Just a week after celebrating the opening its "chiller-free" Dublin datacenter, Microsoft is turning on its $500 million, 700,000-square-foot Chicago one.
Phase one of the Chicago datacenter opened on September 30. Microsoft is turning on power in phases there so "customers today will enjoy top-notch performance and availability while we control costs for Microsoft and its shareholders," according to a September 28 post on the Microsoft datacenters blog.
The Chicago datacenter is one of the largest datacenters in the world to make use of shipping containers, according to the company.
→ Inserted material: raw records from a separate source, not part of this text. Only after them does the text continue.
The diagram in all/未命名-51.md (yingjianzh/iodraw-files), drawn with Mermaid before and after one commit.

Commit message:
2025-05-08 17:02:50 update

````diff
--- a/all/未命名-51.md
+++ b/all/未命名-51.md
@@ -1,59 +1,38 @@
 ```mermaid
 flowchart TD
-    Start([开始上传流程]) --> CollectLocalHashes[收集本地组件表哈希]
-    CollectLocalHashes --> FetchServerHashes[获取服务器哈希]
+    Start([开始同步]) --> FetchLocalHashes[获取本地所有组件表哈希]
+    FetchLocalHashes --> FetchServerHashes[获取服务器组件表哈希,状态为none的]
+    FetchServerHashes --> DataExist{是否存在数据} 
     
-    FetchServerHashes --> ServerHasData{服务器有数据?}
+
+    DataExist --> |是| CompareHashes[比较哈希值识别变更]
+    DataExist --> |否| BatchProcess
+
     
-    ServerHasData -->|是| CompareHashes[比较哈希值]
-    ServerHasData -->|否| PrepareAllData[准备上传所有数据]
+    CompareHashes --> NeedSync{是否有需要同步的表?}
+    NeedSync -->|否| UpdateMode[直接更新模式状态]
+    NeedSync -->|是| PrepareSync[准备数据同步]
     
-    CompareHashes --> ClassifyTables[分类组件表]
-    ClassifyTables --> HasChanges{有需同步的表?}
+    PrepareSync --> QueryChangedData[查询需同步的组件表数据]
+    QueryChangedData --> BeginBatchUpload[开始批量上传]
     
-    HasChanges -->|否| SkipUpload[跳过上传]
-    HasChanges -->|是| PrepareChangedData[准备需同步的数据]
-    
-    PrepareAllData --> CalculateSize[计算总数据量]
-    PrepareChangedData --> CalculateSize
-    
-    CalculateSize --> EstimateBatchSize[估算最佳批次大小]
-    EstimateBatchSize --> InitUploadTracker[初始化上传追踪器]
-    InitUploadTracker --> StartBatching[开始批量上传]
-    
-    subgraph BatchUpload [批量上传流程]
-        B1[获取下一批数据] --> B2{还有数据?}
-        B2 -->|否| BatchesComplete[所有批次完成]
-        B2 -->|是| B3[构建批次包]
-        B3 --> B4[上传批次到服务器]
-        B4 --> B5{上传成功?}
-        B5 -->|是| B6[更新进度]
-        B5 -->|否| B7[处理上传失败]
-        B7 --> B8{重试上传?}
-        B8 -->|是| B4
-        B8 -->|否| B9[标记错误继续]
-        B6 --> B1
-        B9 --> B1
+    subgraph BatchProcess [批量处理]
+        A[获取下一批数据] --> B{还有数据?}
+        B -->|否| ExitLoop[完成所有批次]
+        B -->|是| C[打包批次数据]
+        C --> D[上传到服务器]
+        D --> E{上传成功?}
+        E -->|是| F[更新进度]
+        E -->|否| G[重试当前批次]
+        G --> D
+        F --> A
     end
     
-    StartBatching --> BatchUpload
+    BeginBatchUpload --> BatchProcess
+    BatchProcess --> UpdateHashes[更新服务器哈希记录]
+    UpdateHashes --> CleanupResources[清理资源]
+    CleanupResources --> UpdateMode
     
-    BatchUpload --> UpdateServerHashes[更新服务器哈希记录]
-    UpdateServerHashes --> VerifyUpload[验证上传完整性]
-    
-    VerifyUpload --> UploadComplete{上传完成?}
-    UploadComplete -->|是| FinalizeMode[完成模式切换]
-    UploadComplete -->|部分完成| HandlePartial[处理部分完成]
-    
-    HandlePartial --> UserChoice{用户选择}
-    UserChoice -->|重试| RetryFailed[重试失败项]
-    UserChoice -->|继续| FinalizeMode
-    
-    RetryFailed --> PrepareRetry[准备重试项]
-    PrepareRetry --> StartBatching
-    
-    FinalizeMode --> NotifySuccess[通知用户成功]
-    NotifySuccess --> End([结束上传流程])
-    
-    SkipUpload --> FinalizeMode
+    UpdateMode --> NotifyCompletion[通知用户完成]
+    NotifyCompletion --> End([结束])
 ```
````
Each of these containers holds 1,800 to 2,500 servers, which Microsoft officials have said enables the company to better conserve energy and take advantages of new power-effiency mechanisms.
"(T)he isolated nature of containers enables Microsoft and its vendors to research new approaches around power and cooling alternatives to reduce energy consumption even more in the future," according to the blog post from Arne Josefsberg, General Manager of Infrastructure Services for Microsoft's Global Foundation Services unit.
The Chicago center Chicago also is focused on "water-side economization, which enables us to cool the facility without requiring the high levels of electricity typically needed to power large chillers," according to Josefsberg.
Dublin, which is aimed primarily at fulfilling the cloud-service needs of Microsoft customers in Europe, the Middle East and Africa, officially began operations on July 1. According to Microsoft, it covers 303,000 square feet, and currently is providing 5.4 mega watts of critical power. It can expand to a total of 22.2 mega watts of critical power. Data Center Knowledge has photos of the Dublin datacenter here.
Speaking of Microsoft and its hosting plans, here is an interesting Azure roadmap slide from a September 2009 PowerPoint deck from Microsoft Application Architect David Gristwood. (Click on slide below to enlarge.)
This slide shows some of the features Microsoft is planning to offer as part of its Azure cloud platform this November, when it moves from beta to its first official release. It also includes information on what's on the team's plate for inclusion in Azure in the future, including System Center integration, enterprise ID federation, Common Language Runtime (CLR) support and analytics and reporting functionality.